## RECORD EXCERPTS
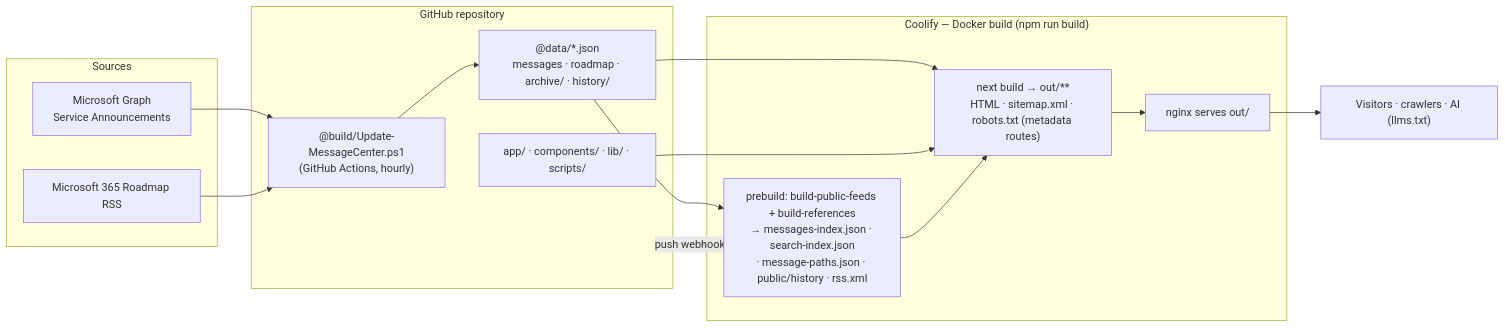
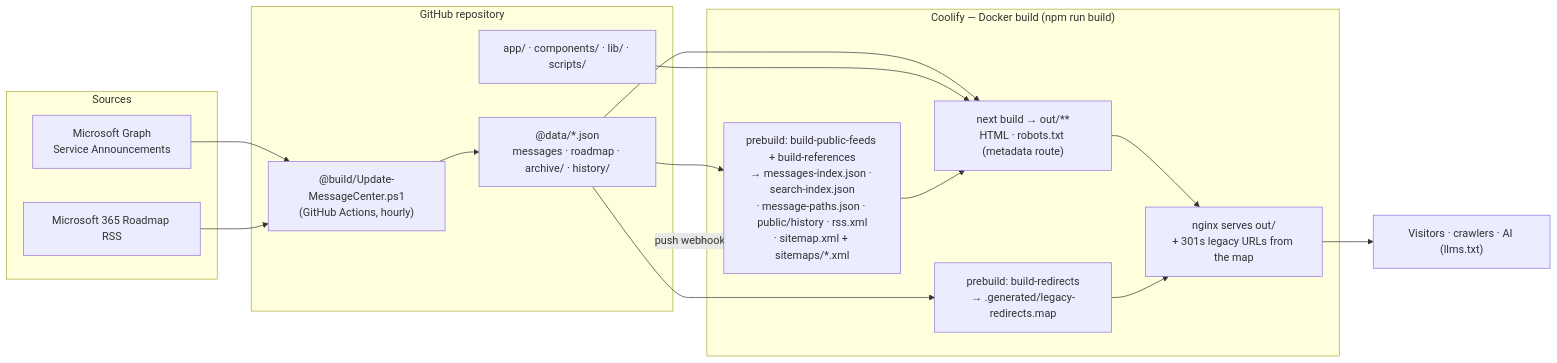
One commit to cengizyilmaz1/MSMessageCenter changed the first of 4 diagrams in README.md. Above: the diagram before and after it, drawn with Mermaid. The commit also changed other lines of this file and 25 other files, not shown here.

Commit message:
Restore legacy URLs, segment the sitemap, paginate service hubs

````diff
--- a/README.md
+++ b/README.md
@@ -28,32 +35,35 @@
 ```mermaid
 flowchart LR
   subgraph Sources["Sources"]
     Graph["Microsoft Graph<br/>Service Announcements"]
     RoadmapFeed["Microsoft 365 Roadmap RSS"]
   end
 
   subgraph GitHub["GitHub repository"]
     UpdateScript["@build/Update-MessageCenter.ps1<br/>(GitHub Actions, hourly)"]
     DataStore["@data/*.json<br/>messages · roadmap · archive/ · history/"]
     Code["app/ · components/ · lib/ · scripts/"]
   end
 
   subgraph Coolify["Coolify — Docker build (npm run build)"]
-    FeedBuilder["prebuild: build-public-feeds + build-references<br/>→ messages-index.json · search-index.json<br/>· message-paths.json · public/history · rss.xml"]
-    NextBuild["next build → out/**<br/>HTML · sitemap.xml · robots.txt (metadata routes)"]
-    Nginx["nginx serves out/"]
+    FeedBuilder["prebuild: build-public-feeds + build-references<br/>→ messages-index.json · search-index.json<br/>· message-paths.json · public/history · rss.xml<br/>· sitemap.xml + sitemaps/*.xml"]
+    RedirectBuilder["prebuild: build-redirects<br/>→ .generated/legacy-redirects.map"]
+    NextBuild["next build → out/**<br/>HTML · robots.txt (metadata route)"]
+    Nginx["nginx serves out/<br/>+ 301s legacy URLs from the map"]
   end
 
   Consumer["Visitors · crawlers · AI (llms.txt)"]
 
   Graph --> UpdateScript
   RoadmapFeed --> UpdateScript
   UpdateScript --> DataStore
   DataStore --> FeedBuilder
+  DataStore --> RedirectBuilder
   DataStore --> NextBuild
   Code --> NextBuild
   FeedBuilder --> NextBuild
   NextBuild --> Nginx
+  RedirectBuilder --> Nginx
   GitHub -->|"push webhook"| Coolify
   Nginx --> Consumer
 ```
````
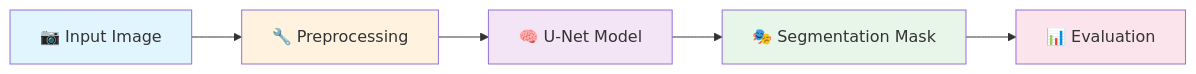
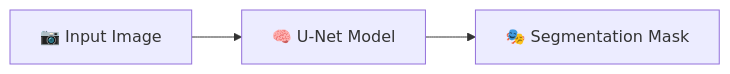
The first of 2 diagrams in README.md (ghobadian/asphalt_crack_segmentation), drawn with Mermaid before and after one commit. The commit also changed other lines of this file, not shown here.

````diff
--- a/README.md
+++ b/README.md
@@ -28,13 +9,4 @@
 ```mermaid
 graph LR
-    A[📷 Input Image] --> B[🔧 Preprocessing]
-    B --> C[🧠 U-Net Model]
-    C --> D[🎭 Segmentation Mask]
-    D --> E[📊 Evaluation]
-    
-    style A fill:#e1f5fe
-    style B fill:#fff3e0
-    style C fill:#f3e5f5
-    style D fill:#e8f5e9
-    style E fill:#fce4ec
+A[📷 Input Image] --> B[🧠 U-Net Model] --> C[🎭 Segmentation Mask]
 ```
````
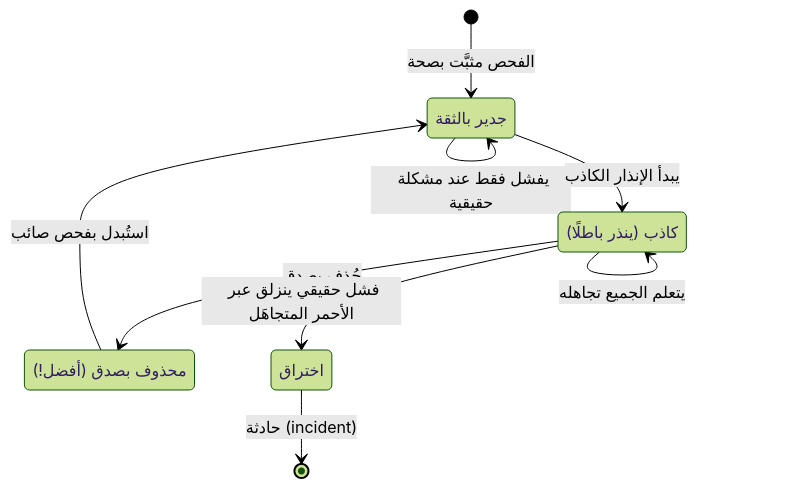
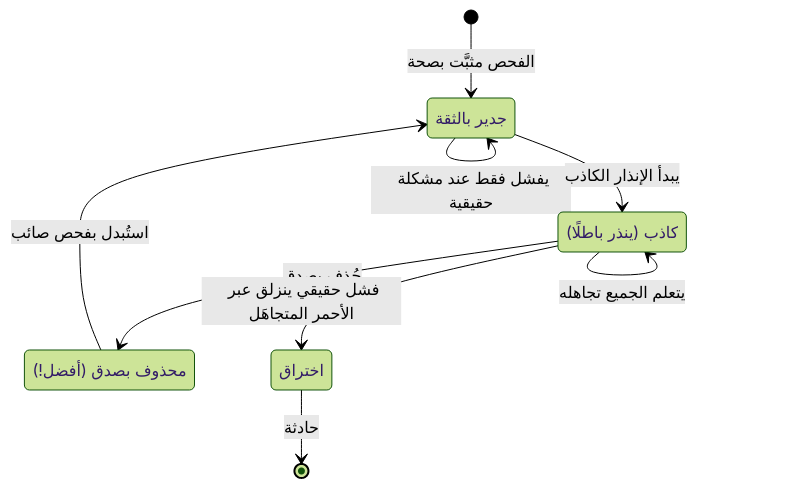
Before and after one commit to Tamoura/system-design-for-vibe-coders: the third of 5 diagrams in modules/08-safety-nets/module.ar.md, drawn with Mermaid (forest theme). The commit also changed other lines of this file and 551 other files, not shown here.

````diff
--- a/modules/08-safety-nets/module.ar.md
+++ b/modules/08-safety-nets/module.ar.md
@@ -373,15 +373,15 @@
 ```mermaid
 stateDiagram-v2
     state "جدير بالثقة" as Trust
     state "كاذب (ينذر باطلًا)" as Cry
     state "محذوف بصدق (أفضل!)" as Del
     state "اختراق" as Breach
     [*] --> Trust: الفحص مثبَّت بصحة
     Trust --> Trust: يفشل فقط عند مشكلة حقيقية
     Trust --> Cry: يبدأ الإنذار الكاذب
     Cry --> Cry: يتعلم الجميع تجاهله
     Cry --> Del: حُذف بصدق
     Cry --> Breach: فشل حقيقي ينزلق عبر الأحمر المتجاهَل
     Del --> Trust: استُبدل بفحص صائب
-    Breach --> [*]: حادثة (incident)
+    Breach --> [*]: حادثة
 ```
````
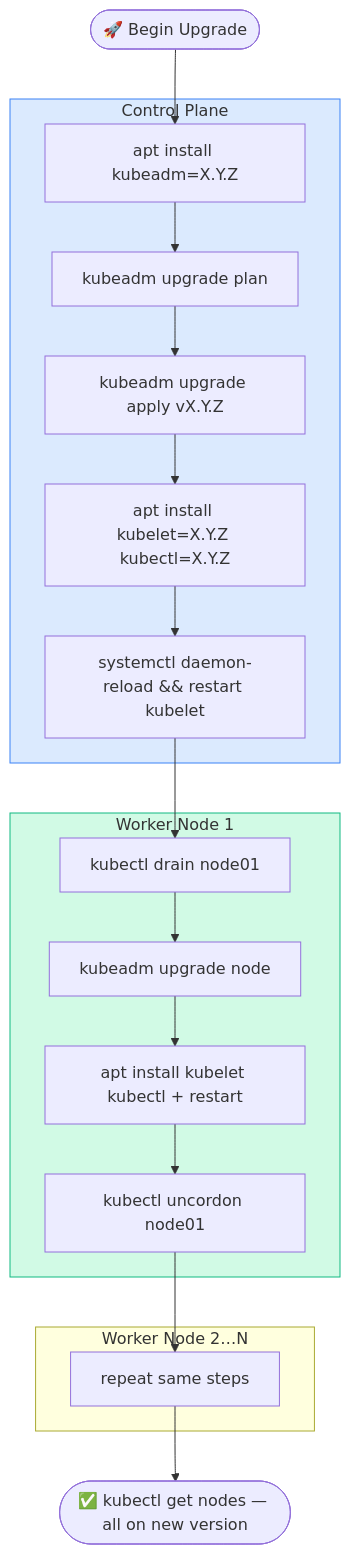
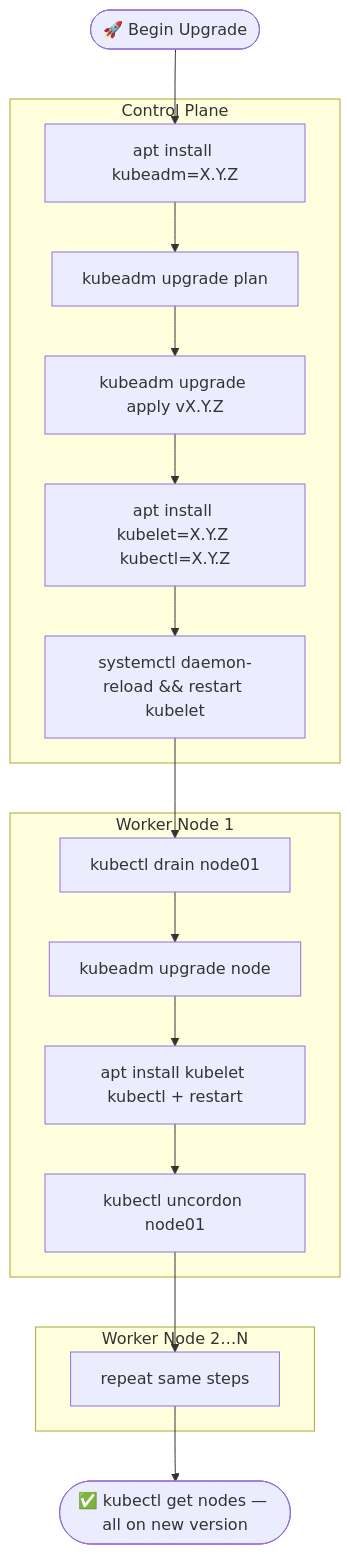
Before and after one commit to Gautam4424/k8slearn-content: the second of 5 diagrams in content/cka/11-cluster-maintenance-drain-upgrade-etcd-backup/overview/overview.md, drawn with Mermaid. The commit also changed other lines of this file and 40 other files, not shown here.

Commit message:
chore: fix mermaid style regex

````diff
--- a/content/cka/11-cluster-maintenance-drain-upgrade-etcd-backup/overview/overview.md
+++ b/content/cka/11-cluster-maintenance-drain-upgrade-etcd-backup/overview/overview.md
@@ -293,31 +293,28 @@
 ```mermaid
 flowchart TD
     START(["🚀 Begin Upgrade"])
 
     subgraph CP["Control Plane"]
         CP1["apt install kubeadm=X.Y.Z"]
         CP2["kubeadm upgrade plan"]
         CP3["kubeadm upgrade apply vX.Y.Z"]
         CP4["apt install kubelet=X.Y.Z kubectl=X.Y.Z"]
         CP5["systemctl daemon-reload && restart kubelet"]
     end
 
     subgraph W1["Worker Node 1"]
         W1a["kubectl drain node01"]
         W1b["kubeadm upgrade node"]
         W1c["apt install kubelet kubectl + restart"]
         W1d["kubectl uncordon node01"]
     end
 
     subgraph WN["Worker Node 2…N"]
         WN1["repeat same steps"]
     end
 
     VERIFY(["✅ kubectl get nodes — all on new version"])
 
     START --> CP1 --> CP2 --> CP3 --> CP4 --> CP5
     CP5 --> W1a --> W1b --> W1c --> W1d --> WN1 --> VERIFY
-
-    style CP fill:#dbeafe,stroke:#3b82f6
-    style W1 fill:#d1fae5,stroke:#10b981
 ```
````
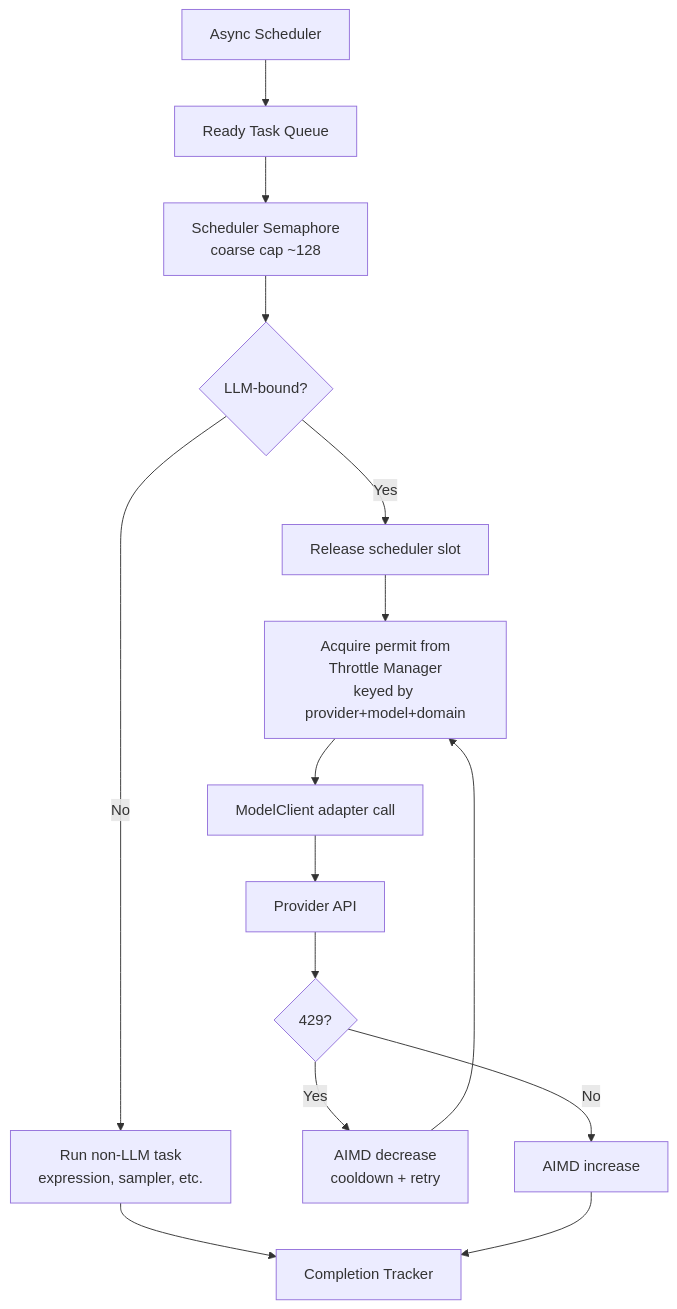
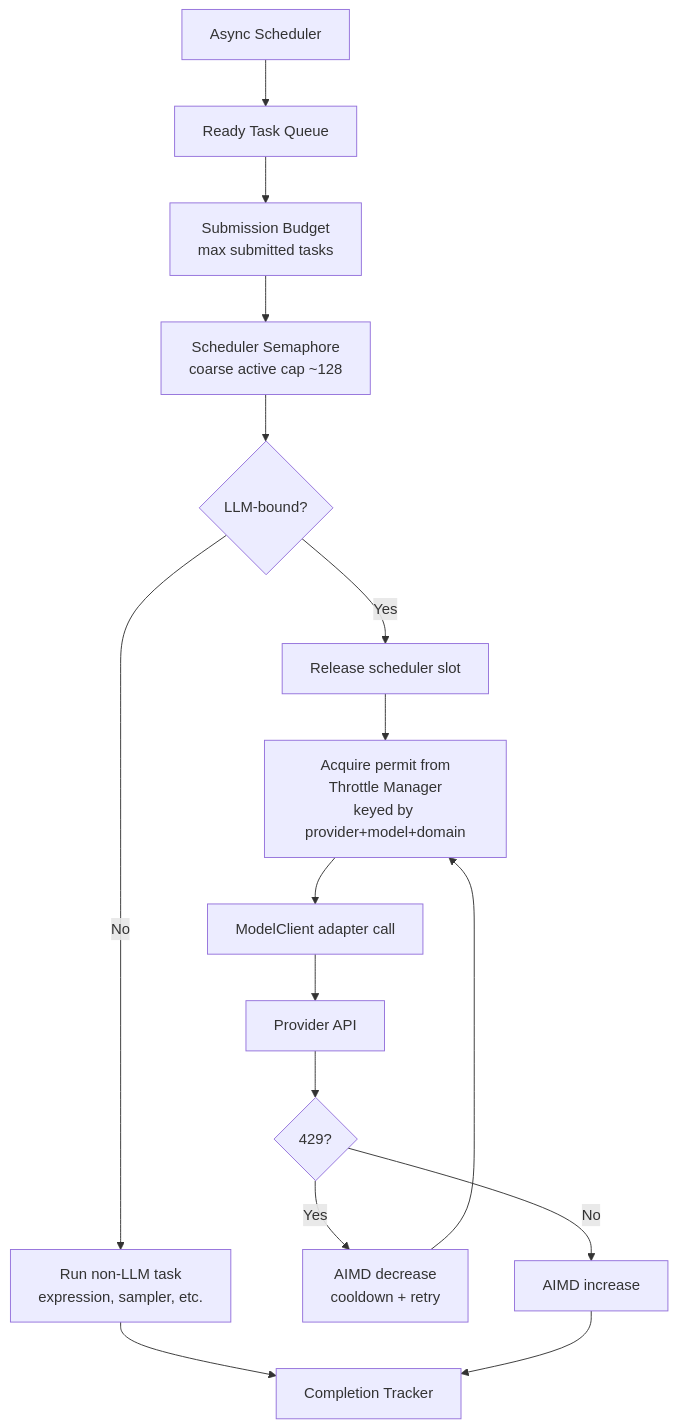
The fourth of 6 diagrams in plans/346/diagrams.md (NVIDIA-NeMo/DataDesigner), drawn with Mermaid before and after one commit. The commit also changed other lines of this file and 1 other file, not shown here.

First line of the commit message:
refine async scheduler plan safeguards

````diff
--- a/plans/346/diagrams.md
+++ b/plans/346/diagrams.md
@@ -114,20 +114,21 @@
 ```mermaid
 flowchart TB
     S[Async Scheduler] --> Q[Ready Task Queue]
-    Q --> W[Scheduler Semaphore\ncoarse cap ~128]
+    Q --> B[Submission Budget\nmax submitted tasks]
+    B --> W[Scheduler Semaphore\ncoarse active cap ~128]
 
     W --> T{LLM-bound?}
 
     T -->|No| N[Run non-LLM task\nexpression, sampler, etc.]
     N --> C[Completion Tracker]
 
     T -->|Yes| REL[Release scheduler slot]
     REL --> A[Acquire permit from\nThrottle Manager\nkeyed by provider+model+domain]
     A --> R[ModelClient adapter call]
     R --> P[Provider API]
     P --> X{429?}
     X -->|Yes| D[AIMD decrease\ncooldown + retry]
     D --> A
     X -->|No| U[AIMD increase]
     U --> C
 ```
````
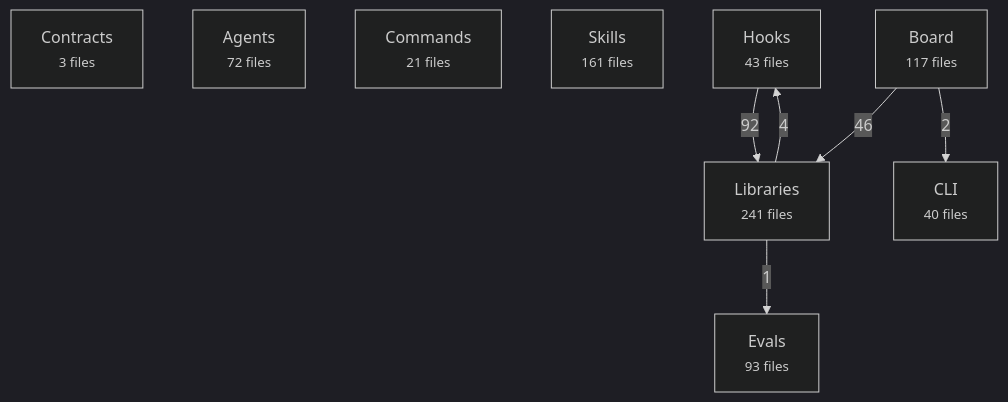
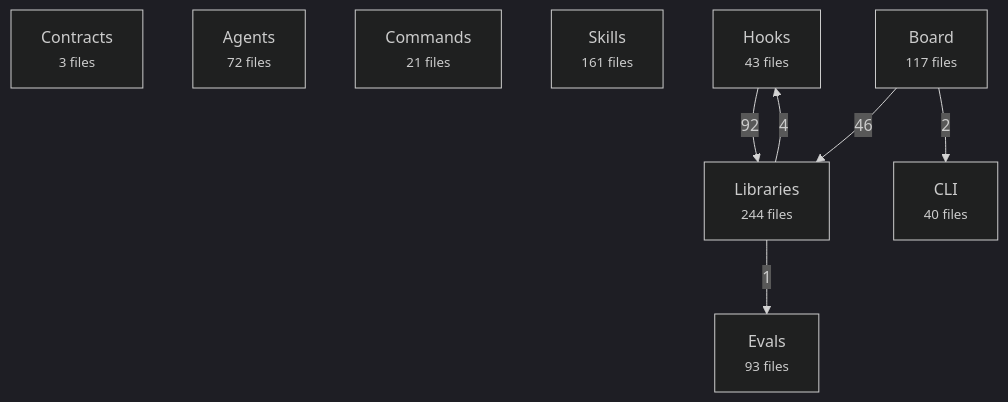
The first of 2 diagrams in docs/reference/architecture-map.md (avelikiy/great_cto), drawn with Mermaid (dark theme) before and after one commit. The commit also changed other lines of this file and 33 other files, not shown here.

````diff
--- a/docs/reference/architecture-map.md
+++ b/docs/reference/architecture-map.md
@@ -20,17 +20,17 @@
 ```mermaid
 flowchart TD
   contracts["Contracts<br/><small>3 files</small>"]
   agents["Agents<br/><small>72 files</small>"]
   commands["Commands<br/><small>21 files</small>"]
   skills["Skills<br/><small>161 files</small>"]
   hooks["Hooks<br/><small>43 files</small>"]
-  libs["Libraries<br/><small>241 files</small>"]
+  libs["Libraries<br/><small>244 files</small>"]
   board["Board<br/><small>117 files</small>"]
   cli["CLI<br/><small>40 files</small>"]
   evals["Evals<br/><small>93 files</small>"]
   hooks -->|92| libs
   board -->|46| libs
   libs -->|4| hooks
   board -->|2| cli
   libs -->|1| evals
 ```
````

## WORK REQUEST
The lines to return are those holding the string "flowchart" anywhere in the listing above.

## RESPONSE BELOW
 flowchart LR
 flowchart TD
 flowchart TB
 flowchart TD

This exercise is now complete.